• [ACTIVITY] The task here is to set down every line of the listing exactly.

• [GIVEN RECORDS]
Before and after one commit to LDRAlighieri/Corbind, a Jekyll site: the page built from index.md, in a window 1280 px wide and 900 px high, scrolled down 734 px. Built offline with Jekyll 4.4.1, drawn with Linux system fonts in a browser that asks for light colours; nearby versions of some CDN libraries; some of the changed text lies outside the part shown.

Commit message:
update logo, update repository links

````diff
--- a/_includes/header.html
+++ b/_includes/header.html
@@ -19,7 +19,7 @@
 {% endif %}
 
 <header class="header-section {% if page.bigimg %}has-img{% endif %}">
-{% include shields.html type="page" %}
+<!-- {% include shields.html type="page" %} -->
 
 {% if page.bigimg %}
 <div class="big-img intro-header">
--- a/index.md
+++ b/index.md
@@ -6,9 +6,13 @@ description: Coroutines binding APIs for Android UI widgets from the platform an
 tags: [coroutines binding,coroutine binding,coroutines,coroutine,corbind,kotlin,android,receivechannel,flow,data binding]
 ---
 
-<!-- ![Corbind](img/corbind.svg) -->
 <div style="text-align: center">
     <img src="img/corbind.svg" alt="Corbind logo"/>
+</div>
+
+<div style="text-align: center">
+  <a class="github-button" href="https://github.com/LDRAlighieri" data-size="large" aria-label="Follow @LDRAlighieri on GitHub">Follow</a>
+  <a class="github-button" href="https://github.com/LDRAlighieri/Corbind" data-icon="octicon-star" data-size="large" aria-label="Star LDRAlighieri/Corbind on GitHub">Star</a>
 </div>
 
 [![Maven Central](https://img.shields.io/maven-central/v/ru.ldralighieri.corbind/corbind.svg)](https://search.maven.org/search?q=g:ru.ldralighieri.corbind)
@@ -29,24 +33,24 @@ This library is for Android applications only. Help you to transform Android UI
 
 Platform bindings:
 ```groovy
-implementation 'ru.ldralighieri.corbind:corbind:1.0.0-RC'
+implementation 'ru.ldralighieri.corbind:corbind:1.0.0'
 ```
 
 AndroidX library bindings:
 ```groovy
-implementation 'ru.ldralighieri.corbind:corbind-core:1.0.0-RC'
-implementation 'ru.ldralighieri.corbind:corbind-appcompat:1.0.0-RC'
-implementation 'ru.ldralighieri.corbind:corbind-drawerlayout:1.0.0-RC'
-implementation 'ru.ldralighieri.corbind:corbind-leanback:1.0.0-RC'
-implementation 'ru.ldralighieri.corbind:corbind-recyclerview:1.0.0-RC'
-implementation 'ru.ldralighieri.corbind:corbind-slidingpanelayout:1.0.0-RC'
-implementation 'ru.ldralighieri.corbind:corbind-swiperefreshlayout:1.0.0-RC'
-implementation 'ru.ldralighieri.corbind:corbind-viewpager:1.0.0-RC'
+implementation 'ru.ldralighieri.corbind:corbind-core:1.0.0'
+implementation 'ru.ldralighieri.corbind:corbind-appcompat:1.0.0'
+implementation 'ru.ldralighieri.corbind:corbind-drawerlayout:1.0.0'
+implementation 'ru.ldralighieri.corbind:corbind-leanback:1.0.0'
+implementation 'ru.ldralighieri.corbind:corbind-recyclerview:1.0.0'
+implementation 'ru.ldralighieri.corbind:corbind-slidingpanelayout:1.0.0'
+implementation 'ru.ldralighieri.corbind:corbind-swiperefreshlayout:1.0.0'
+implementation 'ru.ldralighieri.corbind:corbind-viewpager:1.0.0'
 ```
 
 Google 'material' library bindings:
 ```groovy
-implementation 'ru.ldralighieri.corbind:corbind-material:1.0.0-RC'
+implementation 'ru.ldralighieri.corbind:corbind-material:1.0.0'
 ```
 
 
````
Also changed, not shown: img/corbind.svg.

• [ANSWER SPACE]
Before and after one commit to LDRAlighieri/Corbind, a Jekyll site: the page built from index.md, in a window 1280 px wide and 900 px high, scrolled down 734 px. Built offline with Jekyll 4.4.1, drawn with Linux system fonts in a browser that asks for light colours; nearby versions of some CDN libraries; some of the changed text lies outside the part shown.

Commit message:
update logo, update repository links

````diff
--- a/_includes/header.html
+++ b/_includes/header.html
@@ -19,7 +19,7 @@
 {% endif %}
 
 <header class="header-section {% if page.bigimg %}has-img{% endif %}">
-{% include shields.html type="page" %}
+<!-- {% include shields.html type="page" %} -->
 
 {% if page.bigimg %}
 <div class="big-img intro-header">
--- a/index.md
+++ b/index.md
@@ -6,9 +6,13 @@ description: Coroutines binding APIs for Android UI widgets from the platform an
 tags: [coroutines binding,coroutine binding,coroutines,coroutine,corbind,kotlin,android,receivechannel,flow,data binding]
 ---
 
-<!-- ![Corbind](img/corbind.svg) -->
 <div style="text-align: center">
     <img src="img/corbind.svg" alt="Corbind logo"/>
+</div>
+
+<div style="text-align: center">
+  <a class="github-button" href="https://github.com/LDRAlighieri" data-size="large" aria-label="Follow @LDRAlighieri on GitHub">Follow</a>
+  <a class="github-button" href="https://github.com/LDRAlighieri/Corbind" data-icon="octicon-star" data-size="large" aria-label="Star LDRAlighieri/Corbind on GitHub">Star</a>
 </div>
 
 [![Maven Central](https://img.shields.io/maven-central/v/ru.ldralighieri.corbind/corbind.svg)](https://search.maven.org/search?q=g:ru.ldralighieri.corbind)
@@ -29,24 +33,24 @@ This library is for Android applications only. Help you to transform Android UI
 
 Platform bindings:
 ```groovy
-implementation 'ru.ldralighieri.corbind:corbind:1.0.0-RC'
+implementation 'ru.ldralighieri.corbind:corbind:1.0.0'
 ```
 
 AndroidX library bindings:
 ```groovy
-implementation 'ru.ldralighieri.corbind:corbind-core:1.0.0-RC'
-implementation 'ru.ldralighieri.corbind:corbind-appcompat:1.0.0-RC'
-implementation 'ru.ldralighieri.corbind:corbind-drawerlayout:1.0.0-RC'
-implementation 'ru.ldralighieri.corbind:corbind-leanback:1.0.0-RC'
-implementation 'ru.ldralighieri.corbind:corbind-recyclerview:1.0.0-RC'
-implementation 'ru.ldralighieri.corbind:corbind-slidingpanelayout:1.0.0-RC'
-implementation 'ru.ldralighieri.corbind:corbind-swiperefreshlayout:1.0.0-RC'
-implementation 'ru.ldralighieri.corbind:corbind-viewpager:1.0.0-RC'
+implementation 'ru.ldralighieri.corbind:corbind-core:1.0.0'
+implementation 'ru.ldralighieri.corbind:corbind-appcompat:1.0.0'
+implementation 'ru.ldralighieri.corbind:corbind-drawerlayout:1.0.0'
+implementation 'ru.ldralighieri.corbind:corbind-leanback:1.0.0'
+implementation 'ru.ldralighieri.corbind:corbind-recyclerview:1.0.0'
+implementation 'ru.ldralighieri.corbind:corbind-slidingpanelayout:1.0.0'
+implementation 'ru.ldralighieri.corbind:corbind-swiperefreshlayout:1.0.0'
+implementation 'ru.ldralighieri.corbind:corbind-viewpager:1.0.0'
 ```
 
 Google 'material' library bindings:
 ```groovy
-implementation 'ru.ldralighieri.corbind:corbind-material:1.0.0-RC'
+implementation 'ru.ldralighieri.corbind:corbind-material:1.0.0'
 ```
 
 
````
Also changed, not shown: img/corbind.svg.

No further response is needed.